- [EXCERPTED RECORDS]
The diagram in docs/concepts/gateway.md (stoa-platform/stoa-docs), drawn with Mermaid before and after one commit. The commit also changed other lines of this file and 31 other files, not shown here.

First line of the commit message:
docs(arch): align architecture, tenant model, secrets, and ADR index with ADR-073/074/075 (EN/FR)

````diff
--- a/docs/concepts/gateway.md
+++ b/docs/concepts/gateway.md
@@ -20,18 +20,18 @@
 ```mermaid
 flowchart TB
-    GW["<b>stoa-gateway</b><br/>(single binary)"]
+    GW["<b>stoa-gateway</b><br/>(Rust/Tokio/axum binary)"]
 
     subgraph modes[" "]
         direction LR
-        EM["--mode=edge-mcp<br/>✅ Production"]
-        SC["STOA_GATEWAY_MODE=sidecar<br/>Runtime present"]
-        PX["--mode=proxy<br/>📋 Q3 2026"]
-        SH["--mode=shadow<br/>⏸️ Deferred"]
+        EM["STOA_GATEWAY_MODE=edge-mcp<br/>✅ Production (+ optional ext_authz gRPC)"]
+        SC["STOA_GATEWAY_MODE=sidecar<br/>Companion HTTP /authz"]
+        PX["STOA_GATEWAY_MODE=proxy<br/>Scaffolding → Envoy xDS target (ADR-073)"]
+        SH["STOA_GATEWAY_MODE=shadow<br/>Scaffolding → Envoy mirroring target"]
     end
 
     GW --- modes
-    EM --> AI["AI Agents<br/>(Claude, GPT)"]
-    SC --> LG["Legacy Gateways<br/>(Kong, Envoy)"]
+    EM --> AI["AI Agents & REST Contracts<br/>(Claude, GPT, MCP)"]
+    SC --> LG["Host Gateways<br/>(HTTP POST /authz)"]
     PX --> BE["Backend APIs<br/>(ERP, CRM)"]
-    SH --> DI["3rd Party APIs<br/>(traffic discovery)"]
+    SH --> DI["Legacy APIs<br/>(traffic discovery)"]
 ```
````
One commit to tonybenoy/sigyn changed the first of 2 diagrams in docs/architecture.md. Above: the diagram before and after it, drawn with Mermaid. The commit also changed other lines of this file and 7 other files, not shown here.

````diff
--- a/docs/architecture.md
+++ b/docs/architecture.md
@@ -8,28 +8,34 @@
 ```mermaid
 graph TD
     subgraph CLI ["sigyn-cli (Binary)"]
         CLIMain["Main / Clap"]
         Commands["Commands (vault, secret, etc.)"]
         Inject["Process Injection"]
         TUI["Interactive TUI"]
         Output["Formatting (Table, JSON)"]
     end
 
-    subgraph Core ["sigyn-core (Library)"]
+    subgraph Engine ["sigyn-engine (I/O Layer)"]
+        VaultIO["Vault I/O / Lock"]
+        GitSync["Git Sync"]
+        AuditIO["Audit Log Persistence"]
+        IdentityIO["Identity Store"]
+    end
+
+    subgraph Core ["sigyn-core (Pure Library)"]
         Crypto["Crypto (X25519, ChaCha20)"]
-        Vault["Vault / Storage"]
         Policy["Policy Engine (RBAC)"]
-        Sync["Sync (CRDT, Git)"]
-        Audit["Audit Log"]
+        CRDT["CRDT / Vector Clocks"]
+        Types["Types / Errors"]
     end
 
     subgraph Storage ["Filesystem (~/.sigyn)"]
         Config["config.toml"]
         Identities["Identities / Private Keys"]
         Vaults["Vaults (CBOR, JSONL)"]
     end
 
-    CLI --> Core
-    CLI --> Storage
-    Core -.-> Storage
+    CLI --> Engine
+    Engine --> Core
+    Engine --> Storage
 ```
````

- [EXERCISE INSTRUCTIONS] Reproduce exactly the stretch of lines that starts at the one containing "CLI --> Storage" and ends with the final line of the data, including both ends and nothing more.

- [RESPONSE AREA]
-    CLI --> Storage
-    Core -.-> Storage
+    CLI --> Engine
+    Engine --> Core
+    Engine --> Storage
 ```
````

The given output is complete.